  • I have not checked the fuses as I am unsure how to check the 50 amp ABS fuse it is encased in a large (compared to other fuses) plastic housing. I have done a visual inspection and it looks like the internal copper wire is still in tact. Commented May 16, 2019 at 16:37
  • Underhood there is a diagnostic connector, the underside of the cover is labeled. Use a fused jumper wire and jump the Tc and E1 pins then key on engine off watch the ABS lamp it should blink some numbers at you. If it flashes 2 time per second then there's no fault currently. To check the fuse you could disconnect the ABS connector and check for power on the first two terminals.
    – Ben
    Commented May 16, 2019 at 21:07

3 Answers 3

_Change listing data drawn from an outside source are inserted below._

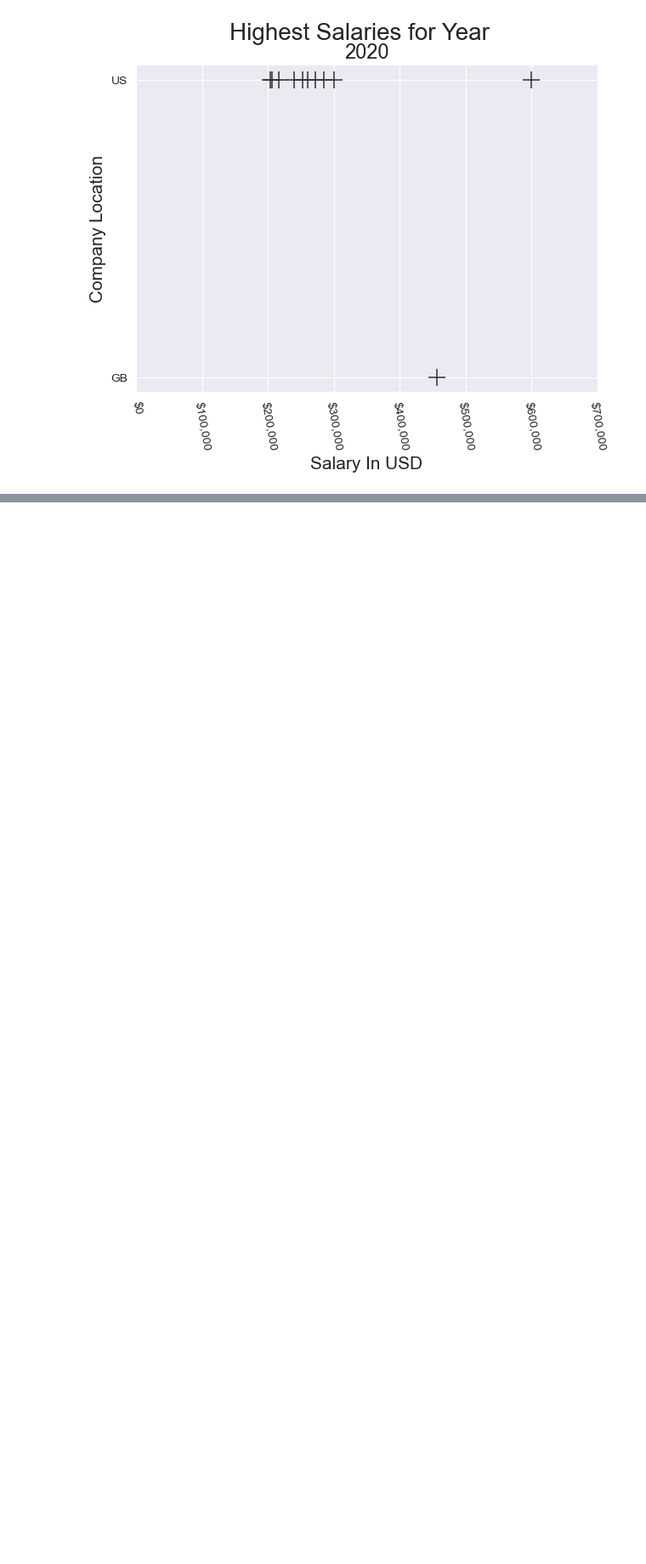
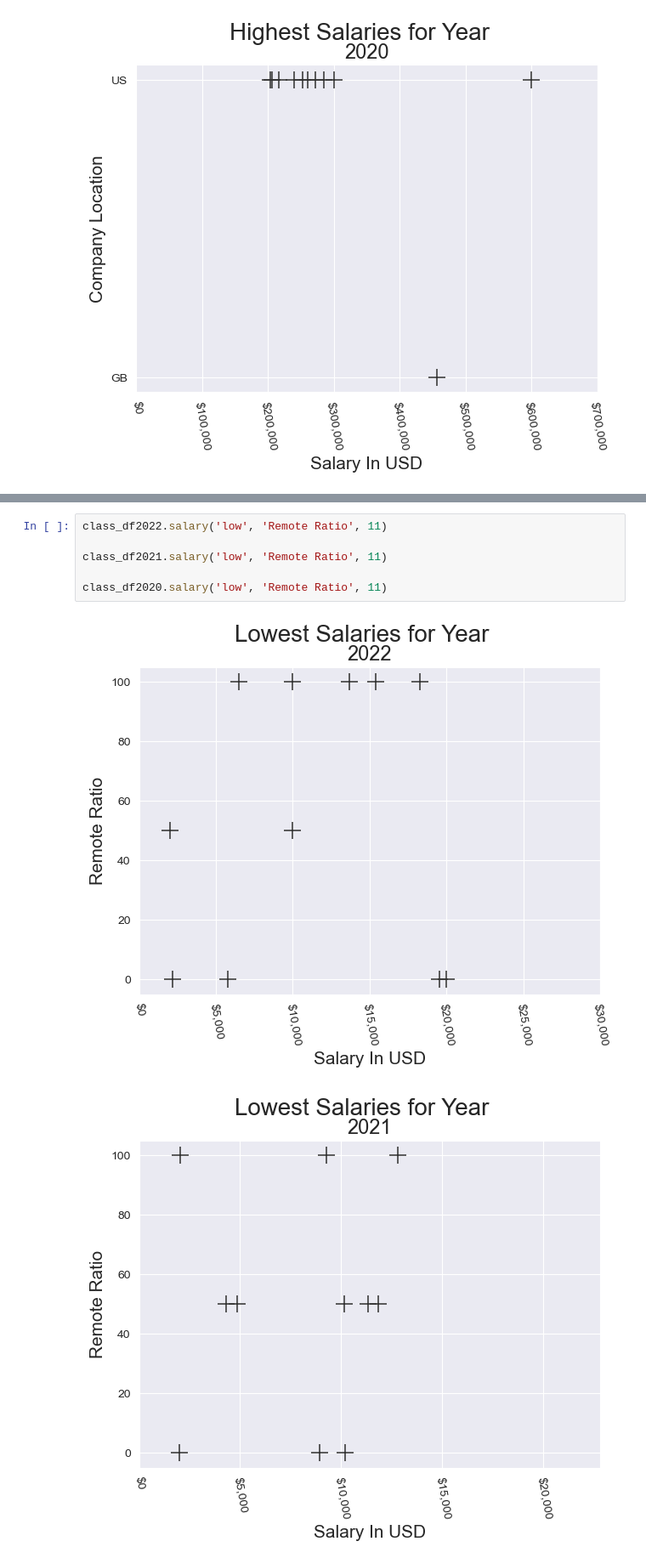
Before and after one commit to SantosAbimaelRomero/Cyber-Security-Salaries, a Jupyter notebook: Cyber Security Salary Presentation.ipynb, the cells around one changed output, grey strips where cells are left out. Shown: that part at 85% size. Saved outputs shown, nothing was run; the diff lists cells and outputs as text; blank space fills up the shorter version.

```diff
--- a/Cyber Security Salary Presentation.ipynb
+++ b/Cyber Security Salary Presentation.ipynb
@@ -461,0 +482,9 @@ For anyone looking to apply in the field, especially junior cyber security profe
+# %%
+class_df2022.salary('low', 'Remote Ratio', 11)
+
+class_df2021.salary('low', 'Remote Ratio', 11)
+
+class_df2020.salary('low', 'Remote Ratio', 11)
+# %% [output]
+[figure, added]
+[figure, added]
```
Also changed, not shown: parts of 20 cells of this notebook.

The same happened to me. Turned out to be a bad alternator. My alternator was generating 19v. Abs module is a complex system including a motor. When it sense overvolts, it shuts it down itself tl prevent further damage.


Just wanted to update what the problem was.

The day after I asked this question my battery was flat again. I bought a multi meter and there was a 5 amp drain on the battery when the car was off and locked. I traced the parasitic drain to the alternator itself. Also when the car was started it was charging the battery at 16v as aposed to the 14.5v it should have been, this is what was causing the ABS to malfunction.

I bought and fitted a reconditioned alternator which has rectified the issues with the battery and the ABS.


The shop most likely fried the ABS computer by disconnecting the battery while the car was running. Take it back and make them fix the problem. See this post on what happens when you disconnect battery while car is running.

  • Fried the alternator itself but was their fault. Commented May 18, 2019 at 14:24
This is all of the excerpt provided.